Biodynamic Farming

Hi guys! I hope you are having a wonderful winter and are getting ready for spring to arrive! After all, I am seeing many buds on the trees already and I heard some tulips are already blooming here in the south. Bring it God! Even though we spent the majority of our winter in the sunny Arizona, we are still eager to get our garden going. The sooner we get it going, the sooner we get to eat FRESH food.

Lately I have been reading a lot of information on biodynamic farming. I have also bought some of the biodynamic farming products from Europe such as fermented black garlic and tomato sauce. This article will explain what Biodynamic farming is and why we might want to consider it rather than Organic gardening. Taking it to another level will be healthier for our environment. The Biodynamic gardening is organic and non GMO just like the organic gardening.

Biodynamic farming was established by a scientist from Austria in 1924. His name is Rudolph Steiner and he introduced his principles of this type of agriculture. He came up with a series of eight lectures in response to a group of farmers who were noticing what negative impacts chemical fertilizers had on the soil as well as the livestock's health at the turn of the century. His principles integrate strong observation of natural occurrences, knowledge of the spirit and reflection thereof. The translation of agriculture into a science of life forces and kind of stewardship that deals with the spiritual, social needs, impact and biological is a philosophy we should all consider.

The farming should be based on the perfectly mixed farm where the animals are fed the crops that are grown on the farm and the fertilizer for both those crops and the food crops are from those same animals. The base of biodynamic farming is imitating self - sufficiency of nature. Treating the animals with great respect insures their role in obtaining strong food production. The side effect of that principle applied produces the highest quality of grain and grass for them to grow and thrive on.

Here is where this farming methods get fairly complex. There are nine diluted mixtures that contain plant extracts, composted manure or mineral powders. Some of the mixtures applies to the roots or foliage while the others are applied in compost and the soils. These solutions aide in growth and foster resistance to weather and disease. Each one of these nine solutions plays a role in the entire equations. Crop rotations and cover crops also help to enrich the soils in this type of farming. The whole purpose of Biodynamic farming is its intense stewardship to produce plentiful and absolutely natural food in a way that has a positive impact on the land and soil.

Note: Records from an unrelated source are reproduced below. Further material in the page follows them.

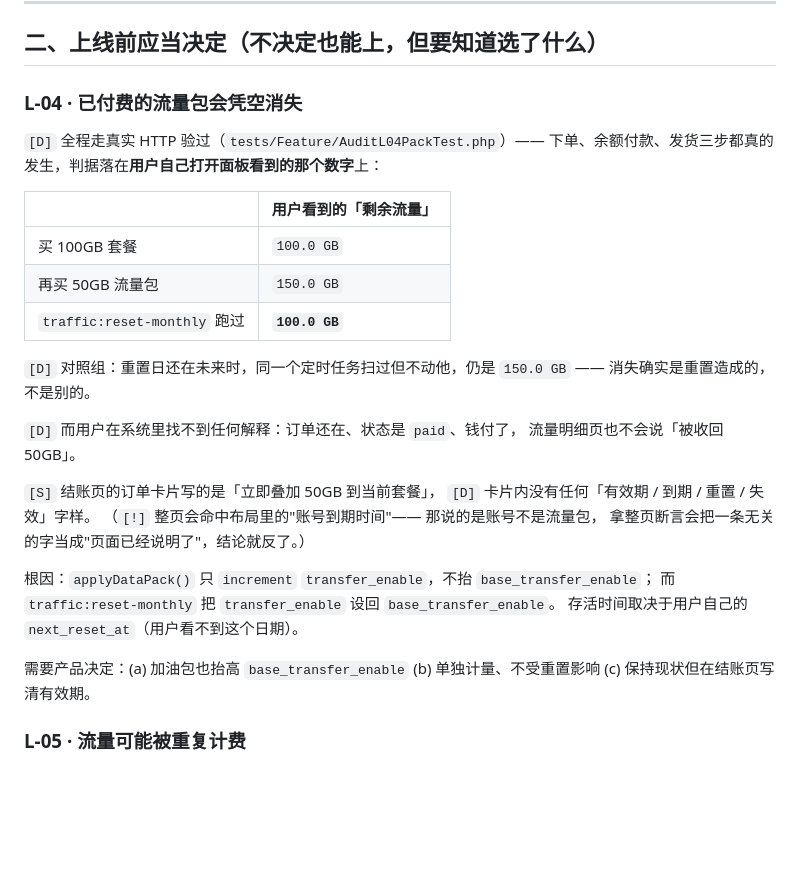
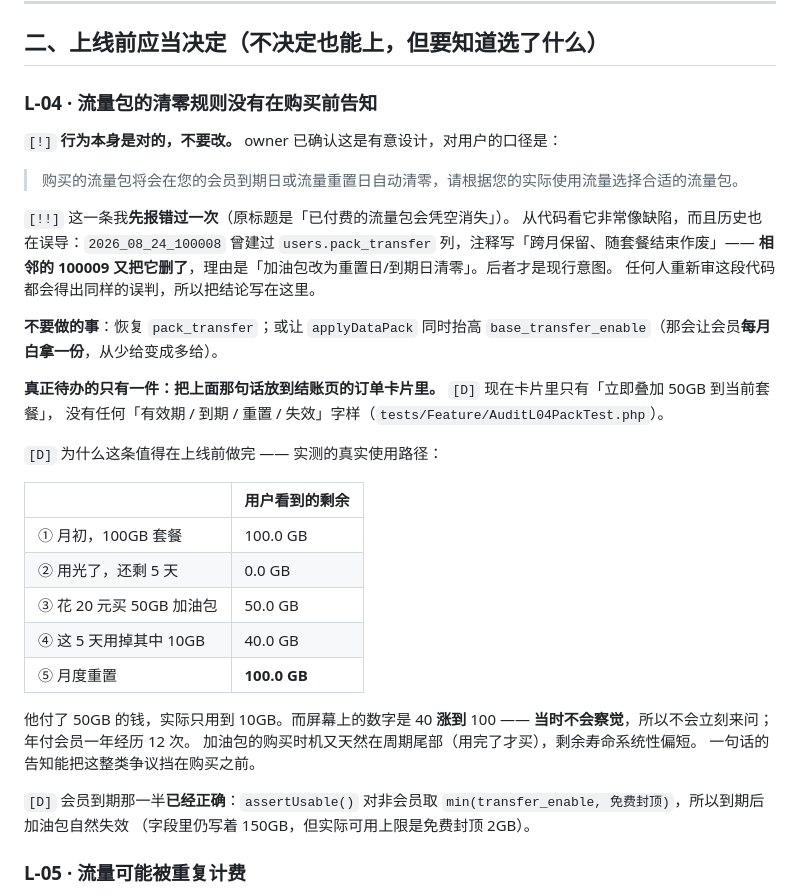
Before and after one commit to superman-ed/91vpn, a Markdown page: docs/LAUNCH-CHECKLIST.md, the part around the change. GitHub-like rendering; blank space fills up the shorter version.

Commit message:
docs: L-04 定性更正 —— 流量包清零是有意设计,缺的是购买前告知
owner 确认行为正确,对用户的口径是:
「购买的流量包将会在您的会员到期日或流量重置日自动清零,
  请根据您的实际使用流量选择合适的流量包。」

`[!!]` 我先把它报错过一次(原标题「已付费的流量包会凭空消失」)。
从代码看它非常像缺陷,而且历史也在误导:
2026_08_24_100008 曾建过 users.pack_transfer 列,
注释写「跨月保留、随套餐结束作废」,
而【相邻的 100009 又把它删了】,理由是「加油包改为重置日/到期日清零」。
后者才是现行意图。任何人重新审这段代码都会得出同样的误判,
所以把结论连同"不要做什么"一起写进清单。

不要做的事:恢复 pack_transfer;或让 applyDataPack 同时抬高
base_transfer_enable —— 后者会让会员每月白拿一份,从少给变成多给。
(这是我上一轮提过的修法之一,在此收回。)

真正待办的只有一件:把那句话放进结账页的订单卡片。
`[D]` 现在卡片里只有「立即叠加 50GB 到当前套餐」,
没有任何有效期/到期/重置/失效字样。

保留实测的真实使用路径作为"为什么要在上线前做完"的依据:
用户付 50GB 的钱只用到 10GB,而屏幕上的数字是 40 涨到 100 ——
当时不会察觉,所以不会立刻来问,年付会员一年经历 12 次。

`[D]` 会员到期那一半已经正确(assertUsable 对非会员取免费封顶),
无需改动。

Co-Authored-By: Claude Opus 5 (1M context) <noreply@anthropic.com>
Claude-Session: https://claude.ai/code/session_01BumYsQDm74bgS3rtVAJKC4

```diff
--- a/docs/LAUNCH-CHECKLIST.md
+++ b/docs/LAUNCH-CHECKLIST.md
@@ -102,34 +102,43 @@ Parse config error: cannot unmarshal !!map into []map[string]interface{}
 
 ## 二、上线前应当决定（不决定也能上，但要知道选了什么）
 
-### L-04 · 已付费的流量包会凭空消失
+### L-04 · 流量包的清零规则**没有在购买前告知**
 
-`[D]` 全程走真实 HTTP 验过（`tests/Feature/AuditL04PackTest.php`）——
-下单、余额付款、发货三步都真的发生，判据落在**用户自己打开面板看到的那个数字**上：
+`[!]` **行为本身是对的，不要改。** owner 已确认这是有意设计，对用户的口径是：
 
-| | 用户看到的「剩余流量」 |
+> 购买的流量包将会在您的会员到期日或流量重置日自动清零，请根据您的实际使用流量选择合适的流量包。
+
+`[!!]` 这一条我**先报错过一次**（原标题是「已付费的流量包会凭空消失」）。
+从代码看它非常像缺陷，而且历史也在误导：`2026_08_24_100008` 曾建过
+`users.pack_transfer` 列，注释写「跨月保留、随套餐结束作废」——
+**相邻的 100009 又把它删了**，理由是「加油包改为重置日/到期日清零」。后者才是现行意图。
+任何人重新审这段代码都会得出同样的误判，所以把结论写在这里。
+
+**不要做的事**：恢复 `pack_transfer`；或让 `applyDataPack` 同时抬高
+`base_transfer_enable`（那会让会员**每月白拿一份**，从少给变成多给）。
+
+**真正待办的只有一件：把上面那句话放到结账页的订单卡片里。**
+`[D]` 现在卡片里只有「立即叠加 50GB 到当前套餐」，
+没有任何「有效期 / 到期 / 重置 / 失效」字样（`tests/Feature/AuditL04PackTest.php`）。
+
+`[D]` 为什么这条值得在上线前做完 —— 实测的真实使用路径：
+
+| | 用户看到的剩余 |
 |---|---|
-| 买 100GB 套餐 | `100.0 GB` |
-| 再买 50GB 流量包 | `150.0 GB` |
-| `traffic:reset-monthly` 跑过 | **`100.0 GB`** |
+| ① 月初，100GB 套餐 | 100.0 GB |
+| ② 用光了，还剩 5 天 | 0.0 GB |
+| ③ 花 20 元买 50GB 加油包 | 50.0 GB |
+| ④ 这 5 天用掉其中 10GB | 40.0 GB |
+| ⑤ 月度重置 | **100.0 GB** |
 
-`[D]` 对照组：重置日还在未来时，同一个定时任务扫过但不动他，仍是 `150.0 GB` ——
-消失确实是重置造成的，不是别的。
+他付了 50GB 的钱，实际只用到 10GB。而屏幕上的数字是 40 **涨到** 100 ——
+**当时不会察觉**，所以不会立刻来问；年付会员一年经历 12 次。
+加油包的购买时机又天然在周期尾部（用完了才买），剩余寿命系统性偏短。
+一句话的告知能把这整类争议挡在购买之前。
 
-`[D]` 而用户在系统里找不到任何解释：订单还在、状态是 `paid`、钱付了，
-流量明细页也不会说「被收回 50GB」。
-
-`[S]` 结账页的订单卡片写的是「立即叠加 50GB 到当前套餐」，
-`[D]` 卡片内没有任何「有效期 / 到期 / 重置 / 失效」字样。
-（`[!]` 整页会命中布局里的"账号到期时间"—— 那说的是账号不是流量包，
-拿整页断言会把一条无关的字当成"页面已经说明了"，结论就反了。）
-
-根因：`applyDataPack()` 只 `increment` `transfer_enable`，不抬 `base_transfer_enable`；
-而 `traffic:reset-monthly` 把 `transfer_enable` 设回 `base_transfer_enable`。
-存活时间取决于用户自己的 `next_reset_at`（用户看不到这个日期）。
-
-需要产品决定：(a) 加油包也抬高 `base_transfer_enable` (b) 单独计量、不受重置影响
-(c) 保持现状但在结账页写清有效期。
+`[D]` 会员到期那一半**已经正确**：`assertUsable()` 对非会员取
+`min(transfer_enable, 免费封顶)`，所以到期后加油包自然失效
+（字段里仍写着 150GB，但实际可用上限是免费封顶 2GB）。
 
 ### L-05 · 流量可能被重复计费
 
```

The spirituality part of farming is really a beautiful part of Biodynamic ag. It is a unique entity running with the rhythms and nature of the universe. This means the farmers plow, plant and harvest on a schedule that works with the natural rotation of the earth as well as the patterns of the sun and the moon. The guide they use to determine these times is called the Stella Natura. This will ensure maximization of the vitality of the land and giving respect to the spirit and the uniqueness of the farm itself.

The social impact must not be overlooked. The farmer or farm family is also one part of the entire farm entity. They must be cared for too. After all they are the STEWARD! They can not be tired or overworked. This is where the community can be of great value and support. Community work days often are very successful. I love the thought of children coming out on a regular basis helping and learning about clean farming. The consumers of the farming products only ensures their food will be of the best quality. Consumers can even buy a portion of their harvest in advance. This puts the consumers in the entire picture and their support helps to insure the seeds get into the ground and the farmers have a stable income. This is a common practice in Biodynamic farming. Between the community work day and the Community Supported Agriculture (CSA) members, the assurance is there for fresh healthy food for the duration of the growing season.

I myself plan to venture off into learning about those natural non toxic solutions and we already have started a bit of a community garden. What I mean by that is several of our work out buddies have helped putting our first Tennessee garden in and their rewards were plenty of fresh veggies and fruits. Happy farming folks!

Love and Peace,